Real Estate Law
Is a Short Sale Right for Me?
A short sale is the sale of a property when the amount on the outstanding mortgage is more than the sale price. If you are wondering if a short sale of property is the right choice for you, it is a highly individualized situation. However, there are some circumstances and factors that commonly apply to sellers of short sale properties.
Any property transaction can involve state tax and real estate laws. Real estate laws are different in every state so it is important to talk to a local real estate lawyer for legal advice for your individual situation.
If you are behind on your mortgage payment and unable to keep up with all of your monthly obligations due to a sudden change in monthly household income, loss of a job, job transfer, health problems, or divorce, a short sale might be an option for you. A short sale allows you to sell your property to your lender for less than you owe on the loan. If it is approved, the sale can satisfy the entire remaining mortgage debt.
Most short sales are in lieu of foreclosure. Usually, the home is for sale or already has a buyer. However, you should consider the effects a short sale may have on your credit score in deciding whether a short sale is a good fit for you and your property.
The first step in a short sale generally is to contact your lender and determine what is required to initiate the process. You may also want to consult with and/or hire a realtor, real estate lawyer, or other industry professional to guide you through the process. If you work with a real estate agent, you may be required to submit a Letter of Authorization to your lender to give the company permission to disclose your private financial matters with your agent.
Once you have been in contact with your lender, you will be given instructions for how to proceed with requesting a short sale.

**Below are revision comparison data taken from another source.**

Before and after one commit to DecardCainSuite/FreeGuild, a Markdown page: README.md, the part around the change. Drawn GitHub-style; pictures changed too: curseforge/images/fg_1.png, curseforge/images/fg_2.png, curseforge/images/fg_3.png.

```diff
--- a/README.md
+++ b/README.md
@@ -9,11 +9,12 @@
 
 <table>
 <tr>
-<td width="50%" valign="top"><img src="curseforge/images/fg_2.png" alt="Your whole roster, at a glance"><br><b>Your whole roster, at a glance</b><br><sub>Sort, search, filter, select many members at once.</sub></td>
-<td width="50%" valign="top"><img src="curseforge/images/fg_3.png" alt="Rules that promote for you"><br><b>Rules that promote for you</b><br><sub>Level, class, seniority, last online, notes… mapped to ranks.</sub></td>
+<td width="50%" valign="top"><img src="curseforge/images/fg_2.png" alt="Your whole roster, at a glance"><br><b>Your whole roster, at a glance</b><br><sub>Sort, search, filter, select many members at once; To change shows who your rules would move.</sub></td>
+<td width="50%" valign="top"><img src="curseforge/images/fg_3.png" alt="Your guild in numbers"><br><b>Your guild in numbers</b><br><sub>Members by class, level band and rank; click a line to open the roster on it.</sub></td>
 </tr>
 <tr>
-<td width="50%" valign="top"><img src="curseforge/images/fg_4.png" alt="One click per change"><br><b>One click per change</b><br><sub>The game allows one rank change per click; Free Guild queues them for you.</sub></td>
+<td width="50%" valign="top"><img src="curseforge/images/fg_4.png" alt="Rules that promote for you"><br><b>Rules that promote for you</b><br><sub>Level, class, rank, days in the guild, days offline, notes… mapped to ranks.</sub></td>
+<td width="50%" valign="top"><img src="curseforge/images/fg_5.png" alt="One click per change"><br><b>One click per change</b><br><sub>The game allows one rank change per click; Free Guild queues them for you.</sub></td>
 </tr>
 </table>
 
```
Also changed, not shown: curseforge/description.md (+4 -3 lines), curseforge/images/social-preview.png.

You may be asked to provide documentation, such as a “Hardship Letter,” and current bank and financial statements, to determine whether you and your property qualify for a short sale. It can take a few weeks or a few months to get an answer from your lender about whether you qualify and complete the transaction.
Buying a short sale home after it’s been sold back to a lender can be a great deal but it also comes with potential obstacles and problems.
Banks and other lenders generally do not like managing properties, so they often are motivated to sell properties they acquired from borrowers in short sales and foreclosures. That can mean as a buyer, you can get a good price on a short sale property.
However, short sale properties may have maintenance and repair issues if the former owners didn’t have enough money to keep up with the payments or maintain the property. When considering whether to buy a short sale home from a bank or other lender, it is important to have an independent appraisal and home inspection of the property to determine whether the home is a sound investment.
This article is intended to be helpful and informative. But even common legal matters can become complex and stressful. A qualified real estate lawyer can address your particular legal needs, explain the law, and represent you in court. Take the first step now and contact a local real estate attorney to discuss your specific legal situation.